Bank of Canada (BoC) Governor Tiff Macklem said on Thursday that the fourth wave of COVID-19 poses a risk and added that it could weigh on Canada's economic outlook, as reported by Reuters.
BOC event related news
BOC event related analysis
April BoC meeting review
In a widely expected decision, the Bank of Canada (BoC) announced on Wednesday that it left its key rate unchanged at 0.25% following the April policy meeting. Additionally, the BoC noted that it is adjusting the weekly net purchases of the government of Canada bonds to a target of C$3 billion from C$4 billion. With the initial market reaction, the USD/CAD pair lost more than 50 pips in a matter of minutes and was last seen losing 0.48% on a daily basis at 1.2547. "Adjustment to the amount of incremental stimulus being added each week reflects the progress made in the economic recovery." "BoC remains committed to holding the policy interest rate at the effective lower bound until economic slack is absorbed so that the 2% inflation target is sustainably achieved."
March BoC meeting review
In a widely expected decision, the Bank of Canada (BoC) announced on Wednesday that it left its key rate unchanged at 0.25% following the March policy meeting. Key takeaways from policy statement as summarized by Reuters: "Will hold the current level of policy rate until inflation objective is sustainably achieved, will continue quantitative easing."
January BoC meeting review
The Bank of Canada has left its interest rate unchanged at 0.25% as anticipated. In its accompanying statement, the Ottawa-based institution said that inflation is set to return to 2% in a sustainable manner by 2023.
December BoC meeting review
In a widely expected decision, the Bank of Canada (BoC) announced on Wednesday that it left its key rate unchanged at 0.25% following its December policy meeting. "Maintaining extraordinary forward guidance, reinforced and supplemented by quantitative easing program, which continues at its current pace of at least C$4 billion per week."
What is the BOC?
The Bank of Canada is the nation's central bank. Its principal role is "to promote the economic and financial welfare of Canada," as defined in the Bank of Canada Act. The Bank’s four main areas of responsibility are:
- Monetary policy: The Bank influences the supply of money circulating in the economy, using its monetary policy framework to keep inflation low and stable.
- Financial system: The Bank promotes safe, sound and efficient financial systems, within Canada and internationally, and conducts transactions in financial markets in support of these objectives.
- Currency: The Bank designs, issues and distributes Canada’s bank notes.
- Funds management: The Bank is the "fiscal agent" for the Government of Canada, managing its public debt programs and foreign exchange reserves.
Who is BOC's president?
Tiff Macklem was born in Montréal, Quebec, in 1961. He was appointed Governor of the Bank of Canada, effective 3 June 2020, for a seven-year term. He is the tenth governor of the Bank of Canada. As Governor, he is also Chairman of the Board of Directors of the Bank for International Settlements (BIS). He currently chairs both, the BIS Audit Committee and the Consultative Council for the Americas.
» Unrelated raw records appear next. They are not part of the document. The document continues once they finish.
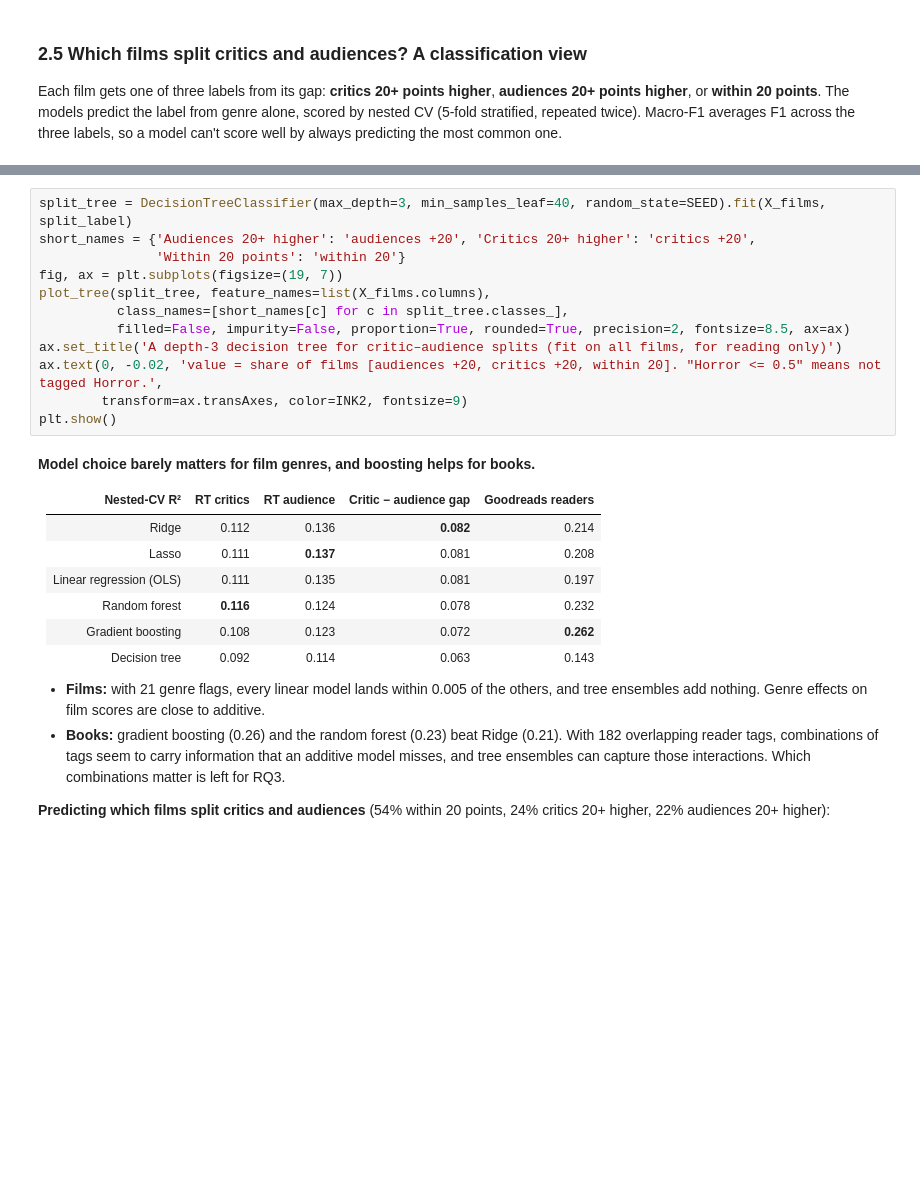
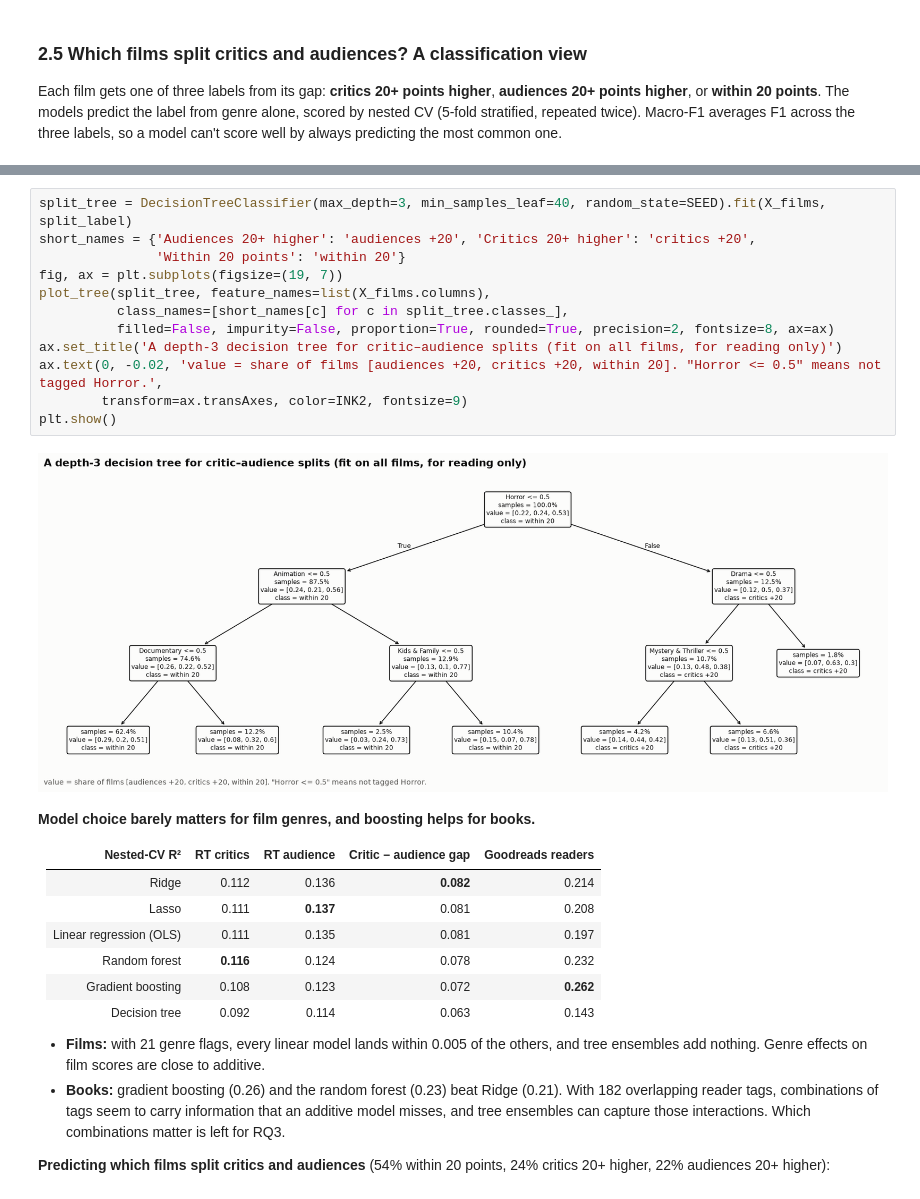
Before and after one commit to mikodusami/story-reception-analysis, a Jupyter notebook: main.ipynb, the cells around one changed output, grey strips where cells are left out. Saved outputs shown, nothing was run; the diff lists cells and outputs as text; blank space fills up the shorter version.

```diff
--- a/main.ipynb
+++ b/main.ipynb
@@ -917,15 +1168,17 @@ display(pd.DataFrame(split_rows).set_index('model')
 # %%
 split_tree = DecisionTreeClassifier(max_depth=3, min_samples_leaf=40, random_state=SEED).fit(X_films, split_label)
 short_names = {'Audiences 20+ higher': 'audiences +20', 'Critics 20+ higher': 'critics +20',
                'Within 20 points': 'within 20'}
 fig, ax = plt.subplots(figsize=(19, 7))
 plot_tree(split_tree, feature_names=list(X_films.columns),
           class_names=[short_names[c] for c in split_tree.classes_],
-          filled=False, impurity=False, proportion=True, rounded=True, precision=2, fontsize=8.5, ax=ax)
+          filled=False, impurity=False, proportion=True, rounded=True, precision=2, fontsize=8, ax=ax)
 ax.set_title('A depth-3 decision tree for critic–audience splits (fit on all films, for reading only)')
 ax.text(0, -0.02, 'value = share of films [audiences +20, critics +20, within 20]. "Horror <= 0.5" means not tagged Horror.',
         transform=ax.transAxes, color=INK2, fontsize=9)
 plt.show()
+# %% [output]
+[figure, added]
 # %% [markdown]
 **Model choice barely matters for film genres, and boosting helps for books.**
 
```
Also changed, not shown: parts of 25 cells of this notebook, 12 other files.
Interest rates latest news
the world interest rates table
The World Interest Rates Table reflects the current interest rates of the main countries around the world, set by their respective Central Banks. Rates typically reflect the health of individual economies, as in a perfect scenario, Central Banks tend to rise rates when the economy is growing and therefore instigate inflation.